### EXERCISE OBJECTIVE
Read through the data and report every line in which the word "title" occurs.
RAW DATA Start Marker
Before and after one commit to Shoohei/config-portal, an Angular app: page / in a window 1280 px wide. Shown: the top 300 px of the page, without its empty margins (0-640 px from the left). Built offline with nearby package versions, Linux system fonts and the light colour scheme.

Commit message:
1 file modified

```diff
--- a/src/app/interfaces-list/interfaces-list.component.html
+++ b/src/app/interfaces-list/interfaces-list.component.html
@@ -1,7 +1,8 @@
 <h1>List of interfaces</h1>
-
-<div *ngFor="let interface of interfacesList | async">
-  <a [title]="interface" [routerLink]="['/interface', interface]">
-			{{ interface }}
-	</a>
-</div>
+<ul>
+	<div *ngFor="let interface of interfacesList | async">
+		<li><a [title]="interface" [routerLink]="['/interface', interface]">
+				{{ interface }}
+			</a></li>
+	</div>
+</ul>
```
RAW DATA End Marker
### OUTPUT
-  <a [title]="interface" [routerLink]="['/interface', interface]">
+		<li><a [title]="interface" [routerLink]="['/interface', interface]">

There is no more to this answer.